Flywheels have many advantages over lead-acid UPS batteries, but energy efficiency hasn’t been one of them, until now. Thanks to the key technology aspects noted above, the standby energy consumption of a Pentadyne flywheel is a mere 250 watts, the same as the “float charge” consumption of a battery bank with similar capacity.
The rotating group spins at speeds at 25,000 (fully discharged) to 52,000 (fully charged) rpm.
Pentadyne is mainly selling flywheels for use in uninterruptible power supplies as replacements of or suplements to lead acid batteries. They are used for short duration backup power during outages. The total energy storage per flywheel is 528Wh. Since the power consumption on standby is 250 Watts, the flywheel consumes an amount of energy equal to its full storage capacity in just 2 hours and six minutes. Clearly such flywheels would not be useful for load shifting applications on a time scale of several hours (i.e. night time to day time).
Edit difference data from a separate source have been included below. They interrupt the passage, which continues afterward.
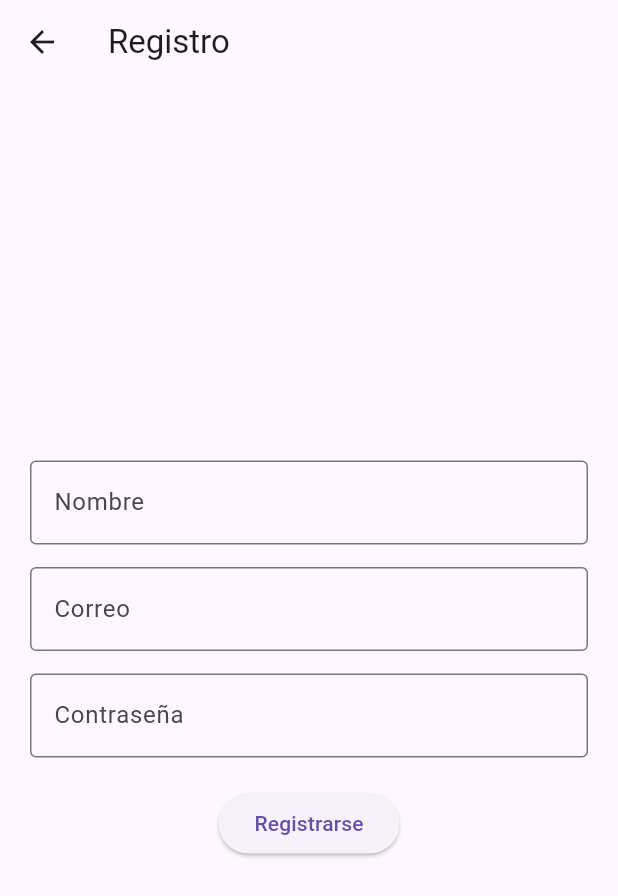
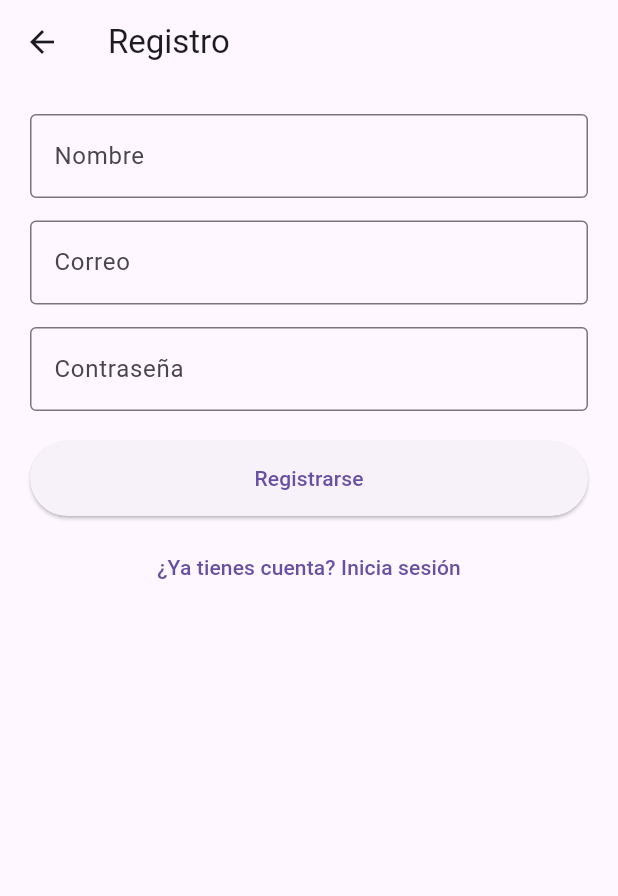
Before and after one commit to esfeApiGrupo5/EcoMercadoFrontendFlutter, a Flutter app: the screen it shows after launch, after a tap on "Iniciar sesión", after a tap on "¿No tienes cuenta? Regístrate", on a phone screen of 412 x 824 dp. Shown: the top 896 px of the screen. Run offline on Flutter 3.47's test engine with Material 3 defaults, Android fonts, the phone set to English and light mode, and no system bars; network calls fail.

Commit message:
error en register pero se avanzo en algo

```diff
--- a/lib/register_page.dart
+++ b/lib/register_page.dart
@@ -9,15 +9,20 @@ class RegisterPage extends StatefulWidget {
 }
 
 class _RegisterPageState extends State<RegisterPage> {
+  final _formKey = GlobalKey<FormState>();
+
   final _nameController = TextEditingController();
   final _emailController = TextEditingController();
   final _passwordController = TextEditingController();
+
   final AuthService _authService = AuthService();
 
   bool _isLoading = false;
   String? _errorMessage;
 
   void _register() async {
+    if (!_formKey.currentState!.validate()) return;
+
     setState(() {
       _isLoading = true;
       _errorMessage = null;
@@ -25,13 +30,14 @@ class _RegisterPageState extends State<RegisterPage> {
 
     try {
       final success = await _authService.register(
-        _nameController.text,
-        _emailController.text,
-        _passwordController.text,
+        _nameController.text.trim(),
+        _emailController.text.trim(),
+        _passwordController.text.trim(),
       );
 
       if (success) {
-        // Si se creó el usuario, lo mandamos al login
+        // Registro exitoso → ir al login
+        if (!mounted) return;
         Navigator.pushReplacementNamed(context, '/login');
       }
     } catch (e) {
@@ -49,55 +55,100 @@ class _RegisterPageState extends State<RegisterPage> {
   Widget build(BuildContext context) {
     return Scaffold(
       appBar: AppBar(title: const Text("Registro")),
-      body: Padding(
+      body: SingleChildScrollView(
         padding: const EdgeInsets.all(20.0),
+        child: Form(
+          key: _formKey,
           child: Column(
             mainAxisAlignment: MainAxisAlignment.center,
             children: [
-            TextField(
+              // Nombre
+              TextFormField(
                 controller: _nameController,
                 decoration: const InputDecoration(
                   labelText: "Nombre",
                   border: OutlineInputBorder(),
                 ),
+                validator: (value) =>
+                    value == null || value.isEmpty ? "Ingrese su nombre" : null,
               ),
               const SizedBox(height: 15),
-            TextField(
+
+              // Correo
+              TextFormField(
                 controller: _emailController,
                 decoration: const InputDecoration(
                   labelText: "Correo",
                   border: OutlineInputBorder(),
                 ),
+                keyboardType: TextInputType.emailAddress,
+                validator: (value) {
+                  if (value == null || value.isEmpty) {
+                    return "Ingrese su correo";
+                  }
+                  final emailRegex = RegExp(r'^[^@]+@[^@]+\.[^@]+');
+                  if (!emailRegex.hasMatch(value)) {
+                    return "Correo inválido";
+                  }
+                  return null;
+                },
               ),
               const SizedBox(height: 15),
-            TextField(
+
+              // Contraseña
+              TextFormField(
                 controller: _passwordController,
                 decoration: const InputDecoration(
                   labelText: "Contraseña",
                   border: OutlineInputBorder(),
                 ),
                 obscureText: true,
+                validator: (value) {
+                  if (value == null || value.isEmpty) {
+                    return "Ingrese una contraseña";
+                  }
+                  if (value.length < 6) {
+                    return "La contraseña debe tener al menos 6 caracteres";
+                  }
+                  return null;
+                },
               ),
               const SizedBox(height: 20),
 
+              // Botón
               if (_isLoading)
                 const CircularProgressIndicator()
               else
                 ElevatedButton(
                   onPressed: _register,
+                  style: ElevatedButton.styleFrom(
+                    minimumSize: const Size(double.infinity, 50),
+                  ),
                   child: const Text("Registrarse"),
                 ),
 
+              const SizedBox(height: 10),
+
+              // Link a login
+              TextButton(
+                onPressed: () =>
+                    Navigator.pushReplacementNamed(context, '/login'),
+                child: const Text("¿Ya tienes cuenta? Inicia sesión"),
+              ),
+
+              // Mensaje de error
               if (_errorMessage != null) ...[
                 const SizedBox(height: 15),
                 Text(
                   _errorMessage!,
                   style: const TextStyle(color: Colors.red),
+                  textAlign: TextAlign.center,
                 ),
               ],
             ],
           ),
         ),
+      ),
     );
   }
 }
--- a/lib/services/auth_service.dart
+++ b/lib/services/auth_service.dart
@@ -4,20 +4,26 @@ import 'package:http/http.dart' as http;
 class AuthService {
   final String baseUrl = "https://usuarioapi-nflv.onrender.com";
 
+  /// LOGIN
   Future<String?> login(String email, String password) async {
     final url = Uri.parse("$baseUrl/api/auth/login");
 
-    final response = await http.post(
-      url,
-      headers: {
+    final headers = {
       "Content-Type": "application/json",
       "Accept": "application/json",
-      },
-      body: jsonEncode({
-        "correo": email, // 👈 Ojo, aquí ya corrigiste bien
+    };
+
+    final bodyJson = jsonEncode({
+      "correo": email,
       "password": password,
-      }),
-    );
+    });
+
+    // 🔹 DEBUG
+    print("LOGIN URL: $url");
+    print("Headers: $headers");
+    print("Body: $bodyJson");
+
+    final response = await http.post(url, headers: headers, body: bodyJson);
 
     if (response.statusCode == 200) {
       final data = jsonDecode(response.body);
@@ -27,26 +33,33 @@ class AuthService {
     }
   }
 
+  /// REGISTER
  Future<bool> register(String nombre, String correo, String password) async {
-    final url = Uri.parse("$baseUrl/api/auth/register");
+  final url = Uri.parse("$baseUrl/api/auth/registra");
 
-    final response = await http.post(
-      url,
-      headers: {
+  final headers = {
     "Content-Type": "application/json",
     "Accept": "application/json",
-      },
-      body: jsonEncode({
+    "User-Agent": "PostmanRuntime/7.32.0"
+  };
+
+  final bodyJson = jsonEncode({
     "nombre": nombre,
     "correo": correo,
     "password": password,
     "estado": 1,
-        "idRol": 1,
-      }),
-    );
+    "idRol": 1
+  });
+
+  print("REGISTER URL: $url");
+  print("Headers: $headers");
+  print("Body: $bodyJson");
+
+  final response = await http.post(url, headers: headers, body: bodyJson);
 
   if (response.statusCode == 200 || response.statusCode == 201) {
-      return true; // registro exitoso
+    print("Registro exitoso: ${response.body}");
+    return true;
   } else {
     throw Exception("Error en registro: ${response.body}");
     }
```
Lines whose indentation alone changed are shown as unchanged.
Pentadyne's recent announcement of an agreement to install a 2.4MW flywheel system to capture and reuse braking energy on one station of the Long Island Railroad is interesting. The low rolling friction of trains makes them a potentially energy efficient alternative to rubber tired automobiles, but the need for numerous accelerations in an urban evironment with frequent rail stops negates part of this advantage. Capturing braking energy and reusing to accelerate the train back to speed is obviously advantageous from an energy consumption point of view.